- Use passive feedback collection methods: Letting users give you feedback at their own comfort can help you better shape up your personas with data about what’s relevant to them. You can collect passive feedback either with feedback widgets that blend into UI or use other methods such as product analytics or heatmaps.
How to create empathy maps?
Empathy maps create an intimate, emotional view of your customers.
Through this visualization technique, you can see the users from their perspective and achieve a level of understanding that will help you in the design process.
That said, here’s how to create an empathy map:
Define your primary purpose and scope of empathy mapping
The first question to ask is: who are you mapping? This is the user who you want to understand and empathize with. Summarize his or her situation and role. If you have multiple personas, each one will need its own map.
Next, define the primary purpose of the empathy map. Do you want to update your user persona?
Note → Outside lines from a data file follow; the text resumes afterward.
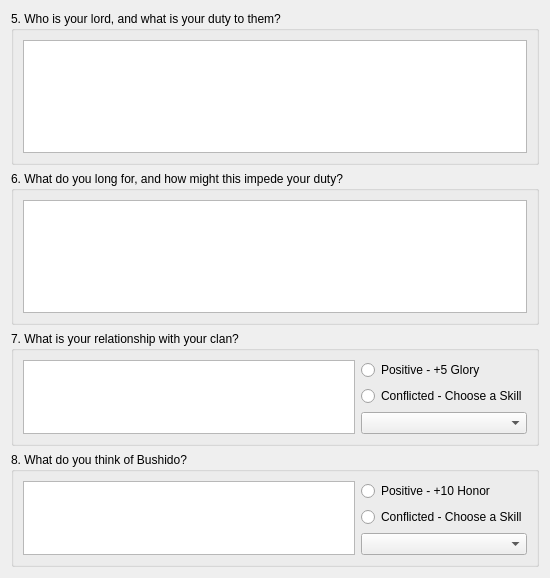
Qt form PaperBlossoms/ui/newcharwizardpage3.ui (dashnine/PaperBlossoms) before a commit.
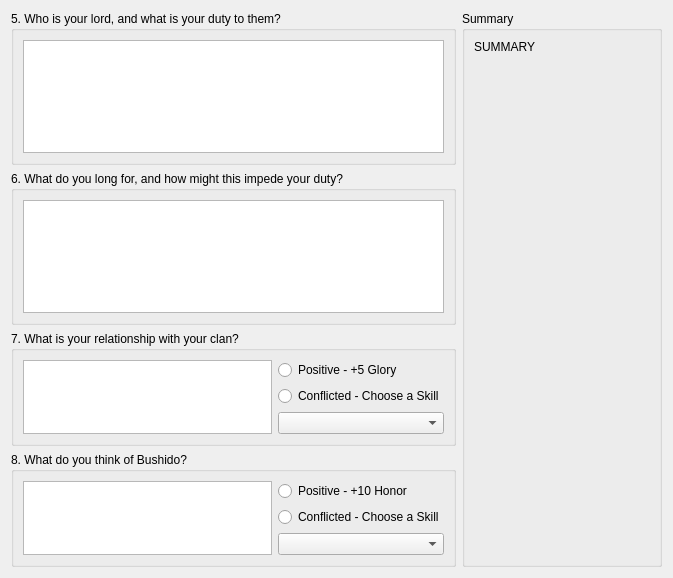
The same form after that commit.

The edit to the form file:
```diff
--- a/PaperBlossoms/ui/newcharwizardpage3.ui
+++ b/PaperBlossoms/ui/newcharwizardpage3.ui
@@ -6,15 +6,15 @@
    <rect>
     <x>0</x>
     <y>0</y>
-    <width>550</width>
+    <width>673</width>
     <height>578</height>
    </rect>
   </property>
   <property name="windowTitle">
    <string>WizardPage</string>
   </property>
-  <layout class="QVBoxLayout" name="verticalLayout_7">
-   <item>
+  <layout class="QGridLayout" name="gridLayout_3">
+   <item row="0" column="0">
     <widget class="QGroupBox" name="groupBox">
      <property name="title">
       <string>5. Who is your lord, and what is your duty to them?</string>
@@ -30,7 +30,47 @@
      </layout>
     </widget>
    </item>
-   <item>
+   <item row="0" column="1" rowspan="4">
+    <widget class="QGroupBox" name="groupBox_5">
+     <property name="sizePolicy">
+      <sizepolicy hsizetype="Fixed" vsizetype="Preferred">
+       <horstretch>0</horstretch>
+       <verstretch>0</verstretch>
+      </sizepolicy>
+     </property>
+     <property name="minimumSize">
+      <size>
+       <width>200</width>
+       <height>0</height>
+      </size>
+     </property>
+     <property name="maximumSize">
+      <size>
+       <width>200</width>
+       <height>16777215</height>
+      </size>
+     </property>
+     <property name="title">
+      <string>Summary</string>
+     </property>
+     <layout class="QVBoxLayout" name="verticalLayout_7">
+      <item>
+       <widget class="QLabel" name="summary_label">
+        <property name="text">
+         <string>SUMMARY</string>
+        </property>
+        <property name="alignment">
+         <set>Qt::AlignLeading|Qt::AlignLeft|Qt::AlignTop</set>
+        </property>
+        <property name="wordWrap">
+         <bool>true</bool>
+        </property>
+       </widget>
+      </item>
+     </layout>
+    </widget>
+   </item>
+   <item row="1" column="0">
     <widget class="QGroupBox" name="groupBox_2">
      <property name="title">
       <string>6. What do you long for, and how might this impede your duty?</string>
@@ -46,7 +86,7 @@
      </layout>
     </widget>
    </item>
-   <item>
+   <item row="2" column="0">
     <widget class="QGroupBox" name="groupBox_3">
      <property name="title">
       <string>7. What is your relationship with your clan?</string>
@@ -79,7 +119,7 @@
      </layout>
     </widget>
    </item>
-   <item>
+   <item row="3" column="0">
     <widget class="QGroupBox" name="groupBox_4">
      <property name="title">
       <string>8. What do you think of Bushido?</string>
```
Are you expanding into a new market or maybe releasing a new feature?
Say you want to expand your business into a new geographic market as part of your growth strategy. Your buyer persona should reflect your ideal customer within that location. The goal here is to understand their unique perspective and desires based on their geographic location.
Run Voice of the Customer programs and collect customer insights
VoC has a granular approach as it focuses on asking specific questions and looking for specific answers from specific users. This is exactly what’s needed for an empathy map.
Let’s take a look at Slack’s survey which is just a small part of its VoC program.
Slack triggers the survey to relevant user segments and target personas and gathers user insights on one of the empathy mapping quadrants, more specifically quadrant “Feels”.
Use a tool to build your empathy map
Map each piece of user information to the appropriate quadrant once audience research is complete using a tool like Miro.
As you map the user information to the appropriate quadrant, take a step back and look for related data points. Once you have clustered these points together, combine them as much as you can.
User persona vs empathy map: Wrapping Up
User personas and empathy maps are great tools for synthesizing research observations and revealing deeper insights into a user’s needs.
Customer research is at the heart of both of those techniques, so if you want to learn more on how to collect user research data with in-app surveys and product usage analytics, book a demo call with our team and we’ll be happy to help you.